The annual Rock N Roll Hall of Fame nominations are here and there are few surprises in the list. Def Leppard, Rage Against The Machine, The MC5, Radiohead, Stevie Nicks, The Cure, Devo, Janet Jackson, Kraftwerk, Ll Cool J, Roxy Music, Todd Rundgren, John Prine, Rufus Featuring Chaka Khan, and The Zombies are all nominated. The top vote-getters will be announced in December and inducted March 29, 2019 at a ceremony at Brooklyn, New York’s Barclays Center. HBO will broadcast the event later next year. To be eligible for this year’s ballot, each nominee’s first single or album had to released in 1993 or earlier. A voting pool of more than 1,000 artists, historians, journalists and members of the music industry will select the new class, and fans all vote. The HoF notoriously makes questionable omissions from the voting process with a seemingly inherent bias against hard rock and heavy metal with bands like Iron Maiden, Judas Priest, Kiss never getting in. Motorhead, Slayer, Pantera, Jane’s Addiction, Nine Inch Nails, the New York Dolls, Bad Brains, Black Flag, Ice-T, Hole, Faith No More, Soundgarden, Primus, Smashing Pumpkins and Alice In Chains. are among the artists who are eligible, but not included. Metallica will likely be the only band that started out in thrash metal to ever get in at the present.Continue reading
The legendary Kraftwerk brought their 3D experience to The Wang Theatre in Boston. Since their last studio album was released in 2003 this tour was not in support of a new musical work, but a retrospective set that spanned what they have released in the last 40 or so years.

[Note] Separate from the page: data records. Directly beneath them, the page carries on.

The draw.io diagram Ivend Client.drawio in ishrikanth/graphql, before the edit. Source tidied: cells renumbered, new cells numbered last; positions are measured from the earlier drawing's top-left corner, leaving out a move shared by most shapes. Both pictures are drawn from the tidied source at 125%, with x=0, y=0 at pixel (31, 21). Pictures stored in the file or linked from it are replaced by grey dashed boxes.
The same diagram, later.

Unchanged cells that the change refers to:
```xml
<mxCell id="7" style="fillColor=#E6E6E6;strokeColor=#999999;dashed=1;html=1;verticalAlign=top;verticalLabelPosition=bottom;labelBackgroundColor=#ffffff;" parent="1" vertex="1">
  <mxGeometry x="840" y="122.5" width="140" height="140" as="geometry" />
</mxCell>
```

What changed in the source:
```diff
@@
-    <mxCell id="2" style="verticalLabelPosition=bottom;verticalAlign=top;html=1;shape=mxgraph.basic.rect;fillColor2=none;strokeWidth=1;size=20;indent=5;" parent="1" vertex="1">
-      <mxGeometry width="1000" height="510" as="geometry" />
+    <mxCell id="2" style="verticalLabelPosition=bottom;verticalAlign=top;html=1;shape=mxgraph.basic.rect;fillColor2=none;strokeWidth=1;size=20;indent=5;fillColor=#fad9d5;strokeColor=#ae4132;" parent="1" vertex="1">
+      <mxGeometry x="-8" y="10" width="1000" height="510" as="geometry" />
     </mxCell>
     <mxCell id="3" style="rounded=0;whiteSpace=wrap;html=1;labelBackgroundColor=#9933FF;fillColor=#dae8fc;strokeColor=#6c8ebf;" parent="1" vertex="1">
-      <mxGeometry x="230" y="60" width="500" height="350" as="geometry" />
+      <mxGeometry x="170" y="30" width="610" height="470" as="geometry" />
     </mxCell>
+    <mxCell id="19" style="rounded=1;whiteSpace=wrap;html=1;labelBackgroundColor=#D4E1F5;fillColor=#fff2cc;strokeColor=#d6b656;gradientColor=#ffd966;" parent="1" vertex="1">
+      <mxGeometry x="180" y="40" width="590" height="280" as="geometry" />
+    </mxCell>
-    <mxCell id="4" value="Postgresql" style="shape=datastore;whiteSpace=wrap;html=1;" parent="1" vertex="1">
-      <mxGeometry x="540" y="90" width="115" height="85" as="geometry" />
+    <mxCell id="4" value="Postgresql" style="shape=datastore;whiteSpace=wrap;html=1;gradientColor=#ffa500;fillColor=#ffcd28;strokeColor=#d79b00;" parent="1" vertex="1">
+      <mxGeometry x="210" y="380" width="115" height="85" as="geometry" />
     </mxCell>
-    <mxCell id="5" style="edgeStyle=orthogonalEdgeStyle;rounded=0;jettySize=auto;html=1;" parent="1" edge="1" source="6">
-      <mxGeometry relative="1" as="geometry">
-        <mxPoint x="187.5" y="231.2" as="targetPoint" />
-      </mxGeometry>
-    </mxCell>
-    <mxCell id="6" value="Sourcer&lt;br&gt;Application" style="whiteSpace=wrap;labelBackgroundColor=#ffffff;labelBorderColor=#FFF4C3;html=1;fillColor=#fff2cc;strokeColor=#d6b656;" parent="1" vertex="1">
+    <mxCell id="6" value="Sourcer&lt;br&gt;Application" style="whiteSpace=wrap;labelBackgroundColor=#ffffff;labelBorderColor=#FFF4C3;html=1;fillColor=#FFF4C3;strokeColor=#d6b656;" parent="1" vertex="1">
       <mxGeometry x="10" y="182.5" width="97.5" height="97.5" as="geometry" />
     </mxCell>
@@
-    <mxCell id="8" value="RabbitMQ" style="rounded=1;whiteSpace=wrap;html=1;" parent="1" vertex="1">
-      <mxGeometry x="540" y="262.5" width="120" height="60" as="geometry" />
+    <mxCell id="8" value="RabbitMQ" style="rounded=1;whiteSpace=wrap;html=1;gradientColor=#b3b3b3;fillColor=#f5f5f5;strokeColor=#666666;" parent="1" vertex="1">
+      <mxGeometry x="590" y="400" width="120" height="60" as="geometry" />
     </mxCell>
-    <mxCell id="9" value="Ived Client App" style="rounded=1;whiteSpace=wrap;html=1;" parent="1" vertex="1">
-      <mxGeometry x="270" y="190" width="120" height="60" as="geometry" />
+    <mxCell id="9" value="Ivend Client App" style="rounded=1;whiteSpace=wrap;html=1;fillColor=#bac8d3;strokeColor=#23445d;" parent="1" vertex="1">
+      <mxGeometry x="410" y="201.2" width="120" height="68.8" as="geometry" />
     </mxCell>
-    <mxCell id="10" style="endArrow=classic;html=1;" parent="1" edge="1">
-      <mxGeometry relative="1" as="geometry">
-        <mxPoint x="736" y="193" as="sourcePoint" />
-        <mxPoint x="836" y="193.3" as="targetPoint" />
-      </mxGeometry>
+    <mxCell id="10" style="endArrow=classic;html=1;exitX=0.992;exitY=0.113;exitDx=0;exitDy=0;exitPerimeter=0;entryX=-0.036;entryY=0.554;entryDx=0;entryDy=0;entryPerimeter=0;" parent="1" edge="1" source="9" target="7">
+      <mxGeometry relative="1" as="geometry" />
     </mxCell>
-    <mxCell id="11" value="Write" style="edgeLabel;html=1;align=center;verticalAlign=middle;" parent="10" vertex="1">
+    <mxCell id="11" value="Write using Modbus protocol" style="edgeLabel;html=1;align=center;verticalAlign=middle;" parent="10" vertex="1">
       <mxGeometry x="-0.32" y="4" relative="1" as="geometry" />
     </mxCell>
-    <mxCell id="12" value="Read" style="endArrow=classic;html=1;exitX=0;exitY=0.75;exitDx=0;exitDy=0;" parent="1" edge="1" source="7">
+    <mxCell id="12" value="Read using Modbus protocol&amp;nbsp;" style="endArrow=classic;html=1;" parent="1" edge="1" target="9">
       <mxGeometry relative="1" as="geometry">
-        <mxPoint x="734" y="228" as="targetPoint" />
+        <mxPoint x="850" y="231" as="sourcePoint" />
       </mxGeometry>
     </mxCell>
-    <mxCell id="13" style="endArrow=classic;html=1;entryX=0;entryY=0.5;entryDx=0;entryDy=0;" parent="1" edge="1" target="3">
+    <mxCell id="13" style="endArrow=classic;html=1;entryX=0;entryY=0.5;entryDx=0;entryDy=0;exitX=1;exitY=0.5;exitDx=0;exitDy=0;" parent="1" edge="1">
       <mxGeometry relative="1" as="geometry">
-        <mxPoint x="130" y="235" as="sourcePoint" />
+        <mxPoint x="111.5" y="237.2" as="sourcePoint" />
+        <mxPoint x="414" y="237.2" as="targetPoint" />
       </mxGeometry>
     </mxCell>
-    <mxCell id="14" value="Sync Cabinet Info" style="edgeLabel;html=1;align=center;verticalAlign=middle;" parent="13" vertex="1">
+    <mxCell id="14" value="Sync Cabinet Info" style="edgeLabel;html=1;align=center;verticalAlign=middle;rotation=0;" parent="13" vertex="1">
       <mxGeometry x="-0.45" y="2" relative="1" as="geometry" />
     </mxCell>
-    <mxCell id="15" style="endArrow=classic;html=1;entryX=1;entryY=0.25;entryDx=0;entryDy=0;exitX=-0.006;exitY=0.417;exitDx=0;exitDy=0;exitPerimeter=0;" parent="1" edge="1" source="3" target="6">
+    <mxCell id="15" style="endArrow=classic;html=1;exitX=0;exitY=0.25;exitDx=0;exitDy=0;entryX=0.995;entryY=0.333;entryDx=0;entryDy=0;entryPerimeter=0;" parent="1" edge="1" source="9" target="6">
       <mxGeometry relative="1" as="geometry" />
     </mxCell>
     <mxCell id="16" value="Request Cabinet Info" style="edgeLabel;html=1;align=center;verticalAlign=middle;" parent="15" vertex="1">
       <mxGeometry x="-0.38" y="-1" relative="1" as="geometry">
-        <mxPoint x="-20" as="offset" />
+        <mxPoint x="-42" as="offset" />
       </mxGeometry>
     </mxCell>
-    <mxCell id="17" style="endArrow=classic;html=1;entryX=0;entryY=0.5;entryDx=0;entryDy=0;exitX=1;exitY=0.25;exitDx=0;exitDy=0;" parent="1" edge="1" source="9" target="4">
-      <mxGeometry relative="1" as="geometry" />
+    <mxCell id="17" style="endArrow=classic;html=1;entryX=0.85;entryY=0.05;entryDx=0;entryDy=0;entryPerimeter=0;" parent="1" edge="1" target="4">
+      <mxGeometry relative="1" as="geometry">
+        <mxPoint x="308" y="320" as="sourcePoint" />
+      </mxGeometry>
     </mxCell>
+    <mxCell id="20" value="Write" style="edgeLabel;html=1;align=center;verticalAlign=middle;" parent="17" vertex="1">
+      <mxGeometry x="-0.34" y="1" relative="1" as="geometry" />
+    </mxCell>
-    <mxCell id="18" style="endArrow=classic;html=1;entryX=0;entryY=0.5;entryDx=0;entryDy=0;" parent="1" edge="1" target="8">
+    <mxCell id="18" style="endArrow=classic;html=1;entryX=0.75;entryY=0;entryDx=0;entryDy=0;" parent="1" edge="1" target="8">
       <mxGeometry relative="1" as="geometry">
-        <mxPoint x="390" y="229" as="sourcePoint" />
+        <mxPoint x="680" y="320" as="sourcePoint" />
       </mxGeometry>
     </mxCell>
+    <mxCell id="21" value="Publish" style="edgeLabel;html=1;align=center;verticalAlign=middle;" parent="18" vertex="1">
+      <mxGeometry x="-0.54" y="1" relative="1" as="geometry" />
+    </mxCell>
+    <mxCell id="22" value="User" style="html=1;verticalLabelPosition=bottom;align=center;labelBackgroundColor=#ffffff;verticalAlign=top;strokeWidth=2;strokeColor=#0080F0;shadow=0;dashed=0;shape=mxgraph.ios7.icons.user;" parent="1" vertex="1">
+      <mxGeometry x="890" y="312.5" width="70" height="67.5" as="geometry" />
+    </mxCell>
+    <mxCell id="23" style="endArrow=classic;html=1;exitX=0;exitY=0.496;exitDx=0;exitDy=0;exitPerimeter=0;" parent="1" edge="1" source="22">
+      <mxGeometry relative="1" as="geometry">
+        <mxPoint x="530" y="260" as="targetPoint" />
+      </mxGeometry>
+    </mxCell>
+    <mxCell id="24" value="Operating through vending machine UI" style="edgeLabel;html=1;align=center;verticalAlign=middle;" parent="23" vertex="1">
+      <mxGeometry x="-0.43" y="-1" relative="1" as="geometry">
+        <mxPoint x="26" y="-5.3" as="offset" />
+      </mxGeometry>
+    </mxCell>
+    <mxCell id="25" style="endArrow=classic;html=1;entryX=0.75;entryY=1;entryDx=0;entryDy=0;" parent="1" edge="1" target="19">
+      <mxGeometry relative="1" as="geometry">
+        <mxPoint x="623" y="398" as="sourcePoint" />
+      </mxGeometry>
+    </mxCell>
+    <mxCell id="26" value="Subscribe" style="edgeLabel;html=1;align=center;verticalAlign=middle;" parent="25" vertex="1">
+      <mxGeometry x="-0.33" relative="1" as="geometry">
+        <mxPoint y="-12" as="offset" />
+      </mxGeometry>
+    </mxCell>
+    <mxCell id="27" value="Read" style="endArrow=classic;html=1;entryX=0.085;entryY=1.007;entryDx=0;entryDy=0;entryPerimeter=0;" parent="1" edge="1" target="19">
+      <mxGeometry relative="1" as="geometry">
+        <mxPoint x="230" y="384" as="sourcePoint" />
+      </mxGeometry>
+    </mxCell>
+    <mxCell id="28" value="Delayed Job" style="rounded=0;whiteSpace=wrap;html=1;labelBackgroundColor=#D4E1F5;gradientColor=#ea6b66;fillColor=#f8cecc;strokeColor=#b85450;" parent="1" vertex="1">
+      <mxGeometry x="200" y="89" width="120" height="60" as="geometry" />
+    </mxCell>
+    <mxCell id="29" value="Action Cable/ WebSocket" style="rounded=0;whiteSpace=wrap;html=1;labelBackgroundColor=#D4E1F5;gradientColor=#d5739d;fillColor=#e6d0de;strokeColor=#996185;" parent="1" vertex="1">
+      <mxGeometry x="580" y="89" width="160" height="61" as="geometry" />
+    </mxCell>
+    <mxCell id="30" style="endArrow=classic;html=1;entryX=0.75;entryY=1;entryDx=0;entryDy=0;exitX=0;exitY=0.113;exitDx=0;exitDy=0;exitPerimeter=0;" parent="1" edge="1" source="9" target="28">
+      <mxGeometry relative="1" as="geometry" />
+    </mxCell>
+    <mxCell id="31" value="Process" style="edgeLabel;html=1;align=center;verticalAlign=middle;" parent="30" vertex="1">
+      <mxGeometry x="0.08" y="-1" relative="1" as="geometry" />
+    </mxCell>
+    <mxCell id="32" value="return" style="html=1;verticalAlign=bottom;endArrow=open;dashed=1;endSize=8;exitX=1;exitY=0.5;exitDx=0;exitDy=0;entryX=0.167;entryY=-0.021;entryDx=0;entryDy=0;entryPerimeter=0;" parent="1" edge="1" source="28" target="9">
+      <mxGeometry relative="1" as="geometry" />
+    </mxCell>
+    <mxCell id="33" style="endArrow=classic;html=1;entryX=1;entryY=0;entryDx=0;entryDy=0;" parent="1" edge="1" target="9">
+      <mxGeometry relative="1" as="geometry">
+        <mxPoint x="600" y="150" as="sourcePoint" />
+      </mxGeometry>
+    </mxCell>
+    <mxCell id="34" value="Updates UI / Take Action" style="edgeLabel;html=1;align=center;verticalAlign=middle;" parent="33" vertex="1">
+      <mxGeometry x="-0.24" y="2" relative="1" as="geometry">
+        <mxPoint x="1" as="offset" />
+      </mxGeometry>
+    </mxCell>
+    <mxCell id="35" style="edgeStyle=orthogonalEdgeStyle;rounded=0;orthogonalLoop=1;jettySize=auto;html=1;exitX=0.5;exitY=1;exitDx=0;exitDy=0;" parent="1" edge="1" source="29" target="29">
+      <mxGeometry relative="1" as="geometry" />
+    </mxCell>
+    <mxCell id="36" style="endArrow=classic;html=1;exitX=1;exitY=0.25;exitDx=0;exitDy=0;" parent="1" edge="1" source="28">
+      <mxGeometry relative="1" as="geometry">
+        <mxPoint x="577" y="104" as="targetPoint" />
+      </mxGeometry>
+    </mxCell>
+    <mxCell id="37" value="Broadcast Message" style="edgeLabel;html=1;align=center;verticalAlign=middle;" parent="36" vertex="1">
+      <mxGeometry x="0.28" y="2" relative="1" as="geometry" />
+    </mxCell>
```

With the crowd in their seats and the supplied 3D paper glasses securely affixed to their faces, the show started promptly at 8pm and wouldn’t be complete for a little over 2 hours. Now if you were expecting some high-end effects akin to a blockbuster movie, you would have been sorely mistaken; but quality of the effects made complete sense if you consider the band, their history and what they write about. Everything was cold and angular with a touch of humor and felt like it was created in a scientific laboratory rather than some big modern visual effects studio. That’s what made it work. As fun as they were, some of it was difficult to focus on and the effort needed to force my eye balls into submission was proving to be too much towards the end.
Even so, I can’t imagine the show without the effects. Some might say it detracts from the musicians, but they are notoriously reclusive, even using robots for official photo shoots in the past, and really don’t physically do more on stage than tap a foot here and there. I don’t think putting more emphasis on them as individuals would really do much for anyone. For a Kraftwerk show it really is just about the music and the visuals. Their music is still as vibrant and relevant today as it was when they first formed in 1970, arguably creating an entirely new genre of music as well as influencing countless musicians around the world. Kraftwerk in 3D was definitely something not to miss. I am glad I didn’t.